Authorities in Vietnam’s Kontum province have found a way to add cruel symbolism to their unwarranted persecution of Christians.
A pastor from an evangelical church was ordered to appear before local security police on August 20, 2003. Upon his arrival, he was forced to stand “like Christ was hung on the cross,” with arms outstretched but with only one foot on the ground, from 8 until 11 A.M. When he moved to put his other foot down, he was taunted, punched, and kicked.
After he was carried away, unable to move, by an elder from his church, the authorities ordered the dismantling of the assembly he served.
In another incident, a Christian evangelist was summoned to police headquarters and ordered to renounce his faith and pastoral activities. When he refused, Vietnamese police threatened to use another “method.” Calling him a “very hard-headed boy,” they beat him viciously, opening a deep wound in his leg. Fortunately, a Christian brother was able to stem the bleeding and nurse him back to health.
When we read of the terrible abuse and brutality our Christian brothers and sisters endure, the critical question remains: Are we listening? And beyond that, what are we willing to do about it?
One thing we can all do is to make our concern and compassion known to those about us. Let me give you an example.
While ministering in a fine church in Virginia recently, I spoke on the persecution of Christians worldwide and the apparent indifference of many believers to this all-important subject. I was wearing my Friends of Israel “Remember” pin on my lapel and told the congregants why I was wearing it and how they could obtain complimentary pins.
The response was overwhelming. It seemed that nearly every person in that service wanted to wear a “Remember” pin of his or her own.
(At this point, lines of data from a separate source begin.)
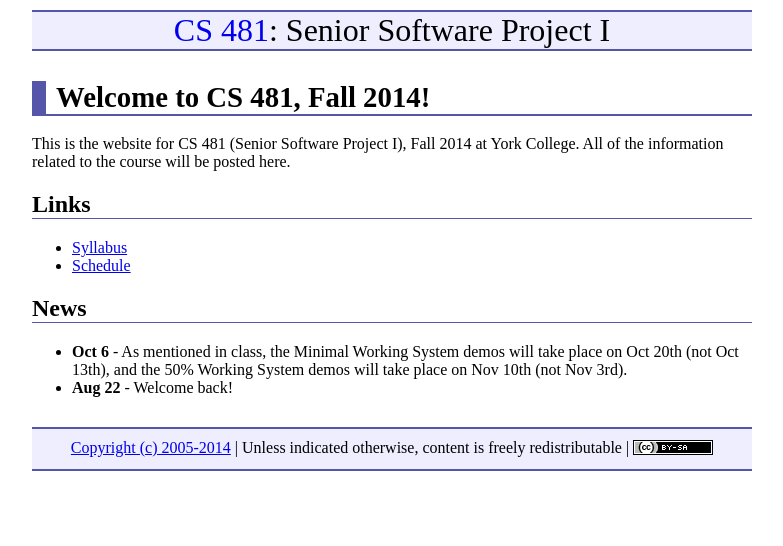
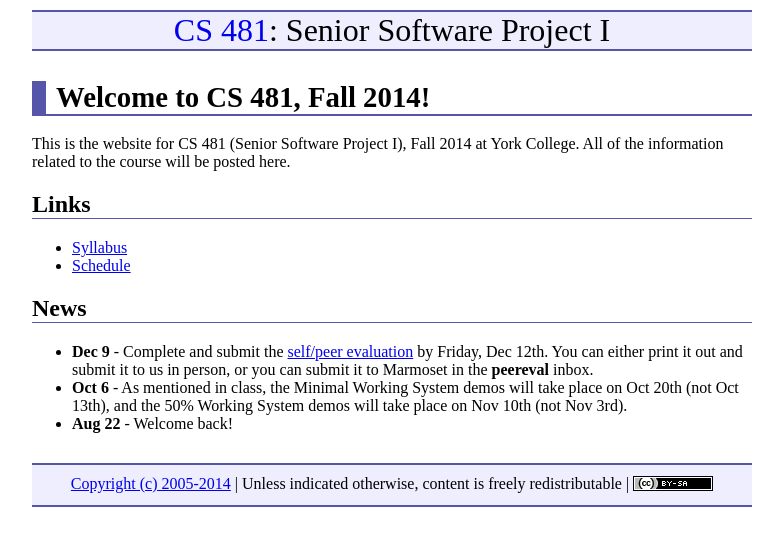
Before and after one commit to ycpcs/cs481-fall2014, a Jekyll site: the page built from index.md, in a window 1280 px wide. Shown: the top 546 px of the page, without its empty margins (248-1031 px from the left). Built offline with Jekyll 4.4.1, drawn with Linux system fonts in a browser that asks for light colours; nearby versions of some CDN libraries; Markdown is read by kramdown in place of the engine named in the settings.

Commit message:
self/peer evaluation

```diff
--- a/index.md
+++ b/index.md
@@ -14,5 +14,6 @@ This is the website for CS 481 (Senior Software Project I), Fall 2014 at York Co
 
 ## News
 
+* **Dec 9** - Complete and submit the [self/peer evaluation](PeerReview.doc) by Friday, Dec 12th.  You can either print it out and submit it to us in person, or you can submit it to Marmoset in the **peereval** inbox.
 * **Oct 6** - As mentioned in class, the Minimal Working System demos will take place on Oct 20th (not Oct 13th), and the 50% Working System demos will take place on Nov 10th (not Nov 3rd).
 * **Aug 22** - Welcome back!
```
Also changed, not shown: 1 other file.
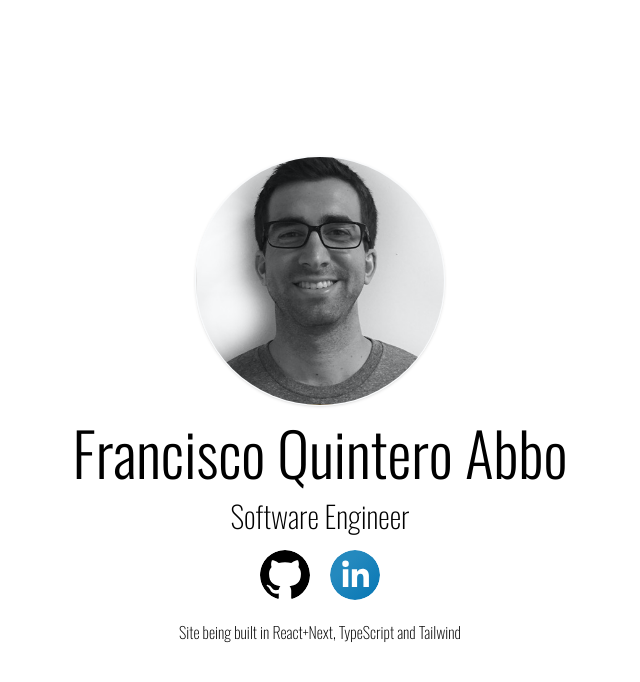
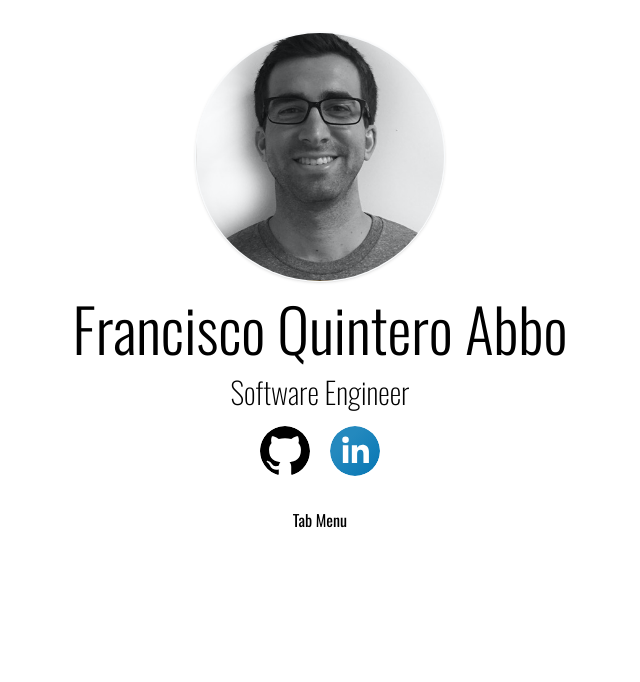
Before and after one commit to Flquintero/portfolio-web-next-ts, a Next.js app: page / in a window 1280 px wide. Shown: the top 682 px of the page, without its empty margins (320-960 px from the left). Built offline with nearby package versions, Linux system fonts and the light colour scheme.

Commit message:
feat: semantic cleanup and added component folder structure

```diff
--- a/app/(home)/page.tsx
+++ b/app/(home)/page.tsx
@@ -1,43 +1,11 @@
-import Image from 'next/image';
-import Link from 'next/link';
+import HomeTitle from '@/components/pages/home/HomeTitle';
+import HomeContent from '@/components/pages/home/HomeContent';
 
 export default function Home() {
   return (
-    <main className="h-screen w-screen p-8 flex flex-col justify-start md:justify-center items-center">
-      <article className="text-center">
-        <Image
-          src="/profile-picture.png"
-          className="mx-auto mb-4 rounded-full border border-slate-50 shadow"
-          width="250"
-          height="250"
-          alt="Fancisco's Image"
-        />
-        <h1 className="text-6xl font-light	 mb-4">Francisco Quintero Abbo</h1>
-        <h2 className="text-3xl font-extralight">Software Engineer</h2>
-        <div className="w-40 flex justify-evenly mx-auto mt-4">
-          <Link href="https://github.com/Flquintero" target="_blank">
-            <Image
-              src="/github.svg"
-              className="rounded-full"
-              width="50"
-              height="50"
-              alt="Fancisco's Image"
-            />
-          </Link>
-          <Link href="https://www.linkedin.com/in/fquinteroa/" target="_blank">
-            <Image
-              src="/linkedin.svg"
-              className="rounded-full"
-              width="50"
-              height="50"
-              alt="Fancisco's Image"
-            />
-          </Link>
-        </div>
-        <p className="text-1xl font-extralight text-center mt-5">
-          Site being built in React+Next, TypeScript and Tailwind
-        </p>
-      </article>
+    <main>
+      <HomeTitle />
+      <HomeContent />
     </main>
   );
 }
--- /dev/null
+++ b/components/functional/tabs-menu/TabsMenu.tsx
@@ -0,0 +1,3 @@
+export default function TabsMenu() {
+  return <div className="w-full text-center">Tab Menu</div>;
+}
--- /dev/null
+++ b/components/pages/home/HomeContent.tsx
@@ -0,0 +1,9 @@
+import TabsMenu from '@/components/functional/tabs-menu/TabsMenu';
+
+export default function HomeContent() {
+  return (
+    <section className="w-full lg:max-w-2xl mx-auto">
+      <TabsMenu />
+    </section>
+  );
+}
--- /dev/null
+++ b/components/pages/home/HomeTitle.tsx
@@ -0,0 +1,40 @@
+import Image from 'next/image';
+import Link from 'next/link';
+
+export default function HomeTitle() {
+  return (
+    <div className="p-8 flex flex-col justify-start md:justify-center items-center text-center">
+      <article>
+        <Image
+          src="/profile-picture.png"
+          className="mx-auto mb-4 rounded-full border border-slate-50 shadow"
+          width="250"
+          height="250"
+          alt="The photo is of the author of the page Francisco Quintero"
+        />
+        <h1 className="text-6xl font-light mb-4">Francisco Quintero Abbo</h1>
+        <h2 className="text-3xl font-extralight">Software Engineer</h2>
+        <div className="w-40 flex justify-evenly mx-auto mt-4">
+          <Link href="https://github.com/Flquintero" target="_blank">
+            <Image
+              src="/github.svg"
+              className="rounded-full"
+              width="50"
+              height="50"
+              alt="Fancisco's Image"
+            />
+          </Link>
+          <Link href="https://www.linkedin.com/in/fquinteroa/" target="_blank">
+            <Image
+              src="/linkedin.svg"
+              className="rounded-full"
+              width="50"
+              height="50"
+              alt="Fancisco's Image"
+            />
+          </Link>
+        </div>
+      </article>
+    </div>
+  );
+}
```
Also changed, not shown: components/functional/tabs-menu/TabsItem.tsx (added).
As I finished my presentation, I quoted Paul Marshall, who wrote a fine book on Christian persecution titled Their Blood Cries Out. Remembering the Jewish people who suffered for decades under Soviet oppression, he said,
Years ago, I drove up Bathurst Street on my way to work in Toronto. I would pass synagogues of varying strictness, but each one had a sign for the passing cars, “Remember Soviet Jews.” I did remember, since I was reminded every working day. Christians too need to be remembered. Where are the signs on the churches?1
That’s a good question. Where are the signs on the churches? The pastor of the church in Virginia had an answer. He stood to say that the congregation he served had been negligent in remembering its brothers and sisters who are under severe persecution in other lands. “I promise you,” he said, “we will have a sign in front of our church saying, ‘Remember Suffering Christians Around the World.’”
Is that much? It may not seem so to some people. But it is a start. And I am convinced that if such signs would begin to blossom across the face of the American landscape, millions of Christians might begin to remember; and it will make a difference.
What I am asking you today is, Will you join us? It may seem like a simple gesture to wear a lapel pin or put a sign in front of a church; but I assure you, it will make a difference—if not in the eyes of the secular world, in the eyes of God. And, after all, He’s the one who matters.
- Paul Marshall, Their Blood Cries Out (Dallas: Word Publishing, 1997), 222.